  • Wait, didn’t Ethan go rogue in the last four movies also?
  • A little less humor than the previous entry 


I enjoyed Ghost Protocol well enough, but I wasn’t clamoring for another adventure in the franchise. But I have to say the additions of Ferguson and Harris made for a more intriguing film. The humor is toned down a bit for some straight up tension, but it works great. McQuarrie does an excellent job crafting a fun film and the score by Joe Kraemer may be the best of the series. Well worth checking out.

Scores (out of 5)
Visuals:  5
Sound:  5
Acting: 4
Script:  4
Music: 4
Direction: 4
Entertainment: 4
Total:  4

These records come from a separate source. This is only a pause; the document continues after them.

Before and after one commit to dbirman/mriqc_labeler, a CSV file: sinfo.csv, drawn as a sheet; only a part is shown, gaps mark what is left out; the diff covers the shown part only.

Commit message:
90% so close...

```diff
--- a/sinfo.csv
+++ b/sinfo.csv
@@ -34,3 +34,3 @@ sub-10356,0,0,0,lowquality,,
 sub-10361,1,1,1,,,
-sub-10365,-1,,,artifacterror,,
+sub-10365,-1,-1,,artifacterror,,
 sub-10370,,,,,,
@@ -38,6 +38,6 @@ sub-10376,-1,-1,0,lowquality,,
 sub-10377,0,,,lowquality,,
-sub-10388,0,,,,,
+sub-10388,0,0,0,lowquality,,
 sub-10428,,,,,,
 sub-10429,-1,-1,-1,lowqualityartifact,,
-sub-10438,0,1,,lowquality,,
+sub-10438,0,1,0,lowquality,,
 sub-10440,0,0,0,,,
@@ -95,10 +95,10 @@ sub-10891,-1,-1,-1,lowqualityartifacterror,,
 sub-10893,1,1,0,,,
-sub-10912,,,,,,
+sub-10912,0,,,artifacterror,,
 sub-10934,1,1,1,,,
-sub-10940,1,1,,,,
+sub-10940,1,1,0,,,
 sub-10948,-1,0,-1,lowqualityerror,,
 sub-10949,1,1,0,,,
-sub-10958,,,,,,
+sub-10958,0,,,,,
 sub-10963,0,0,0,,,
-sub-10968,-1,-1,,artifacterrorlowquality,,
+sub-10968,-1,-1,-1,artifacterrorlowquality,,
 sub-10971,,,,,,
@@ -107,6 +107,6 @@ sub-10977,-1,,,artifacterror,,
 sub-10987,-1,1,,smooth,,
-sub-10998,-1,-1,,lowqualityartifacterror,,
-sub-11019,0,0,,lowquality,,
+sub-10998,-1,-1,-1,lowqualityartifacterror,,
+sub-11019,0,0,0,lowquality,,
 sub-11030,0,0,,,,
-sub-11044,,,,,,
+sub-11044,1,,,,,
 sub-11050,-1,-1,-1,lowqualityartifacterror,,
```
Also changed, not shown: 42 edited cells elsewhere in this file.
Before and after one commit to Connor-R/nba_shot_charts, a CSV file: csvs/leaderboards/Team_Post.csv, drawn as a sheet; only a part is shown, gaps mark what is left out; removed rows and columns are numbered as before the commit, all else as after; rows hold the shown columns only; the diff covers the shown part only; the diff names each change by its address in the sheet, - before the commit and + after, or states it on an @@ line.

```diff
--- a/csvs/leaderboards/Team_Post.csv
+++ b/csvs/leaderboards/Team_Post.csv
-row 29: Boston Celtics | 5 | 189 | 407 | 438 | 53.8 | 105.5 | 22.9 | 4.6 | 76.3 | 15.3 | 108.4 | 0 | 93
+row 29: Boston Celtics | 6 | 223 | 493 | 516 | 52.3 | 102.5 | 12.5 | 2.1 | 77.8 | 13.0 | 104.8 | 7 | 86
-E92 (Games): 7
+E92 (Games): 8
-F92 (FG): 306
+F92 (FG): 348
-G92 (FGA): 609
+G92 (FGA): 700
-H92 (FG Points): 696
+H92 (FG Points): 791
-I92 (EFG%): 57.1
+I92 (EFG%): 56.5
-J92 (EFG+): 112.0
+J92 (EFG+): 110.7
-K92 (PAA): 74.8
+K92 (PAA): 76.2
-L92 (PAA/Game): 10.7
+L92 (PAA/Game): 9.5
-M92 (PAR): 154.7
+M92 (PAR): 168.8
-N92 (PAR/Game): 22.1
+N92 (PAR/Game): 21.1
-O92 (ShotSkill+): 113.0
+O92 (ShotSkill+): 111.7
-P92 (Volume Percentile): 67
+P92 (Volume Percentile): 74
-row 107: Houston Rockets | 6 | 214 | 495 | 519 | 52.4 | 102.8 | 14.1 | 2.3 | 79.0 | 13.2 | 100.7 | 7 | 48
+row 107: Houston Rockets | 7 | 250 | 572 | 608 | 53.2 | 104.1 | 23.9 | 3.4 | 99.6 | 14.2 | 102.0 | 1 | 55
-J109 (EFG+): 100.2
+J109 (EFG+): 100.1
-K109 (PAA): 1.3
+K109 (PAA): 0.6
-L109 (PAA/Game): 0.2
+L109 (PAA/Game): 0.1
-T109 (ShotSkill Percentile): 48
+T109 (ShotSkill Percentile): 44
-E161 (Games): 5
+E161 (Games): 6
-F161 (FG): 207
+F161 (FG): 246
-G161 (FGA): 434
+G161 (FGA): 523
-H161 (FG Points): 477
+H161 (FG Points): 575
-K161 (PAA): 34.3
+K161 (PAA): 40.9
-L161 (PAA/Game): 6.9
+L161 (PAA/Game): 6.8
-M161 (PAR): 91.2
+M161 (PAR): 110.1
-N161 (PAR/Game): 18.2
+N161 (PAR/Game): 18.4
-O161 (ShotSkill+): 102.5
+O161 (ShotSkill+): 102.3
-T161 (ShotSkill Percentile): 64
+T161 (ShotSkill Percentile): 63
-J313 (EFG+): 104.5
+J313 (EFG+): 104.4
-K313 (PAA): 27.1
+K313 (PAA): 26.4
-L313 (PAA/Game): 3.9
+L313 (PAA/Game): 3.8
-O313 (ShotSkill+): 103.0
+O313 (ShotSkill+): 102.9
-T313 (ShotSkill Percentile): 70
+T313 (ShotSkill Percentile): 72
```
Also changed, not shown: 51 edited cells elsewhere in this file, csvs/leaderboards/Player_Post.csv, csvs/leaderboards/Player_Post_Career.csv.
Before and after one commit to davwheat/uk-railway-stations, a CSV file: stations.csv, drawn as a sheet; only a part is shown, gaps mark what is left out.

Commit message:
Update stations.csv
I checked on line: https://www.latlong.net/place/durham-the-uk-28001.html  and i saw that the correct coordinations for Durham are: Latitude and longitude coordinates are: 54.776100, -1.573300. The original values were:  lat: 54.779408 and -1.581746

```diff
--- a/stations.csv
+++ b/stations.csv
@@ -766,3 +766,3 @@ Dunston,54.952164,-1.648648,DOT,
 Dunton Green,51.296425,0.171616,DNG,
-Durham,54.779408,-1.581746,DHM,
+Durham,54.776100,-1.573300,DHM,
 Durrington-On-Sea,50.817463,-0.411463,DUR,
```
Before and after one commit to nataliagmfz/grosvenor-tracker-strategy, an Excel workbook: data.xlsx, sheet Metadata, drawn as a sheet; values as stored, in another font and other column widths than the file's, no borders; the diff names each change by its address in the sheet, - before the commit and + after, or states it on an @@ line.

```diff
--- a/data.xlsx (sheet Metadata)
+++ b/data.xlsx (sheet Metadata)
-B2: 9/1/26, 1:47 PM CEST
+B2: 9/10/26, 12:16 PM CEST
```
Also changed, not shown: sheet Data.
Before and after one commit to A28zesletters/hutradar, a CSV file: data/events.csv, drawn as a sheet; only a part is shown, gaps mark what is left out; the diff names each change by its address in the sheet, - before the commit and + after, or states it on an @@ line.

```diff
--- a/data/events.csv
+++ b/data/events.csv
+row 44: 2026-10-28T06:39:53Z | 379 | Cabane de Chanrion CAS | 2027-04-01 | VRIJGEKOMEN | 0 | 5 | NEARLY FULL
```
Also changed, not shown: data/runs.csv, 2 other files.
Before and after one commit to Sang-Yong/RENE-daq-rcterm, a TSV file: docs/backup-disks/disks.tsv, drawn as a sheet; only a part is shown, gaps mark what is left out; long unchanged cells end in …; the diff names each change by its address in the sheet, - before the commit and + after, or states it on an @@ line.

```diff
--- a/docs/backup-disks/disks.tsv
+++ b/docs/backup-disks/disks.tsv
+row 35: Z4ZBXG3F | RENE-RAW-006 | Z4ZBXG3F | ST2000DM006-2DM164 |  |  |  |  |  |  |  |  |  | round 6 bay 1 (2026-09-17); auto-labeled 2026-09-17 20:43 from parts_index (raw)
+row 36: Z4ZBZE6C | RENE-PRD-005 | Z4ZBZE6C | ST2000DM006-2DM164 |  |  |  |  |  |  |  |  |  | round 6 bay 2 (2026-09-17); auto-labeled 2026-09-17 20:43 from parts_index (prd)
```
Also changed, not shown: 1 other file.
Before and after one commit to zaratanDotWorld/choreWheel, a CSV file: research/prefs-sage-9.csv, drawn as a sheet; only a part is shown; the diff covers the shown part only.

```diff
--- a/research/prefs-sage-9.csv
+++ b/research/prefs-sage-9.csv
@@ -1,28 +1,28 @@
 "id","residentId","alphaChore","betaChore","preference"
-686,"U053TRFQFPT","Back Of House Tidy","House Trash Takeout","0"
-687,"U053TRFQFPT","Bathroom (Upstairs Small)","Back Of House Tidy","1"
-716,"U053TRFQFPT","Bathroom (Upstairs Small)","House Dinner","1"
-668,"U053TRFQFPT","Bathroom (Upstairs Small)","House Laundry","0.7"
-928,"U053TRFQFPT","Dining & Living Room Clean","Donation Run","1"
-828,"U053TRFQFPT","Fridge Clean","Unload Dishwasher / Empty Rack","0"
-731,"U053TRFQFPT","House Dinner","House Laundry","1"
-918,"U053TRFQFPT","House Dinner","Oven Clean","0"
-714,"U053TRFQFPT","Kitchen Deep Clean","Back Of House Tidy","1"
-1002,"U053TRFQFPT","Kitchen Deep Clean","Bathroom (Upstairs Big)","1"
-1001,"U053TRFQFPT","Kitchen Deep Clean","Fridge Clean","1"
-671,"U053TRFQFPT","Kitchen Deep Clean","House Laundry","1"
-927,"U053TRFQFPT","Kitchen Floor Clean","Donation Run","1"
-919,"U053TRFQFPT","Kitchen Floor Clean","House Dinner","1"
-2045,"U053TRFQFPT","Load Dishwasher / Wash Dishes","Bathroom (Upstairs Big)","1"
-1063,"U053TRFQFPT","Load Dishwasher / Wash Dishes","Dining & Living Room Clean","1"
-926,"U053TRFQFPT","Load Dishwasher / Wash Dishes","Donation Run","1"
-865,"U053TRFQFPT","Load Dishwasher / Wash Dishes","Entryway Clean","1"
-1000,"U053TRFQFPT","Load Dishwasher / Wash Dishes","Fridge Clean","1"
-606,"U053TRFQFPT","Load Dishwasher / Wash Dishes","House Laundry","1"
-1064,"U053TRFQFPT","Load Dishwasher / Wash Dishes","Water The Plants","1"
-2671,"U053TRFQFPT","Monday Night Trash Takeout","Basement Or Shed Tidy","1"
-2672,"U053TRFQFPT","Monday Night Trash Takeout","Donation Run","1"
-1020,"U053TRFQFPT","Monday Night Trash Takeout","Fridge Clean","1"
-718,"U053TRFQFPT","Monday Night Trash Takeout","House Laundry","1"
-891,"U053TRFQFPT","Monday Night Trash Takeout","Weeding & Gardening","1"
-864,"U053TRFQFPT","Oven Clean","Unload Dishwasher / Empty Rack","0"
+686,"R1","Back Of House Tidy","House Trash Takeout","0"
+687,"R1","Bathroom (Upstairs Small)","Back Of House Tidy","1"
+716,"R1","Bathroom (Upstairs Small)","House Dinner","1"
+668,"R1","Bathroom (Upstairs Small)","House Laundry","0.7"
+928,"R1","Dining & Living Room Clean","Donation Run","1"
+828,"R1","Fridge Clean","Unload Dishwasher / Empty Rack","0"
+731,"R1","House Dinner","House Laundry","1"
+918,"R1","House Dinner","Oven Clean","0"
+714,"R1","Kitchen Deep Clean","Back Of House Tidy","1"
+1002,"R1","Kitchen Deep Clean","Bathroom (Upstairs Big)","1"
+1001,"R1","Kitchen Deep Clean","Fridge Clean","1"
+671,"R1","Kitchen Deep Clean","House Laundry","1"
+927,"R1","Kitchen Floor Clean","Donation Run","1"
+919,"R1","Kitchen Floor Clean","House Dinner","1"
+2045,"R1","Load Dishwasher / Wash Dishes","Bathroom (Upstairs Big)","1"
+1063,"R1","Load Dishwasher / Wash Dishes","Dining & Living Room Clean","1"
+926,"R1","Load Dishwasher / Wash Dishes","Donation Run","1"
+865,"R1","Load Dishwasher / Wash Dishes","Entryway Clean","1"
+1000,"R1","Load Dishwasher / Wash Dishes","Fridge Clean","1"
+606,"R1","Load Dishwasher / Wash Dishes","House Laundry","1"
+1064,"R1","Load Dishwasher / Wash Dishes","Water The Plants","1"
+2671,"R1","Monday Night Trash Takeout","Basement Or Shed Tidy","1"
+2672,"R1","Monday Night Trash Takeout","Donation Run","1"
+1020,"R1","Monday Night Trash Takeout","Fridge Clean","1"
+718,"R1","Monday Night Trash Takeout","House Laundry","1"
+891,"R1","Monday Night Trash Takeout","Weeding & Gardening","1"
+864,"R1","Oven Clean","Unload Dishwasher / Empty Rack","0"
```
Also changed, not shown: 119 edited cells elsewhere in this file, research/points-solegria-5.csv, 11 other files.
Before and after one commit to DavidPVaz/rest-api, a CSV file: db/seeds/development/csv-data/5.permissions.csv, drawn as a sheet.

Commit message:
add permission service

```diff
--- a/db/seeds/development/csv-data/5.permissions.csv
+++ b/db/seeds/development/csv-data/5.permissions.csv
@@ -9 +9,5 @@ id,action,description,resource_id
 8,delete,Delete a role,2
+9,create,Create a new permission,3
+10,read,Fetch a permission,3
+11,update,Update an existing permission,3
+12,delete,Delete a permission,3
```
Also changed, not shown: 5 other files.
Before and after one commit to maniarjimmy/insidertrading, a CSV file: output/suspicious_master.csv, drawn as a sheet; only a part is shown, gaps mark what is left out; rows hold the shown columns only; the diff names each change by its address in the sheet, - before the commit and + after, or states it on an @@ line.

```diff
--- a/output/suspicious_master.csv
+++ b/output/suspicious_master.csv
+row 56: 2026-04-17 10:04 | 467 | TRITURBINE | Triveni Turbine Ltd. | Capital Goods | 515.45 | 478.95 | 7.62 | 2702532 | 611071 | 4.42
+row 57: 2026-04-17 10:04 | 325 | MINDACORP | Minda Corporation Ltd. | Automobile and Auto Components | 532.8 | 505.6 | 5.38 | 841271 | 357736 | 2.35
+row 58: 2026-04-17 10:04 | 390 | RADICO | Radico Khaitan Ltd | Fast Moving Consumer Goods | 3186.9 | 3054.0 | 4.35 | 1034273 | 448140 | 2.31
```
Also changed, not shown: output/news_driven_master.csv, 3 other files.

Curious about a full review, sent me an email and I’ll make additional thoughts to this review.

Mission: Impossible Reviews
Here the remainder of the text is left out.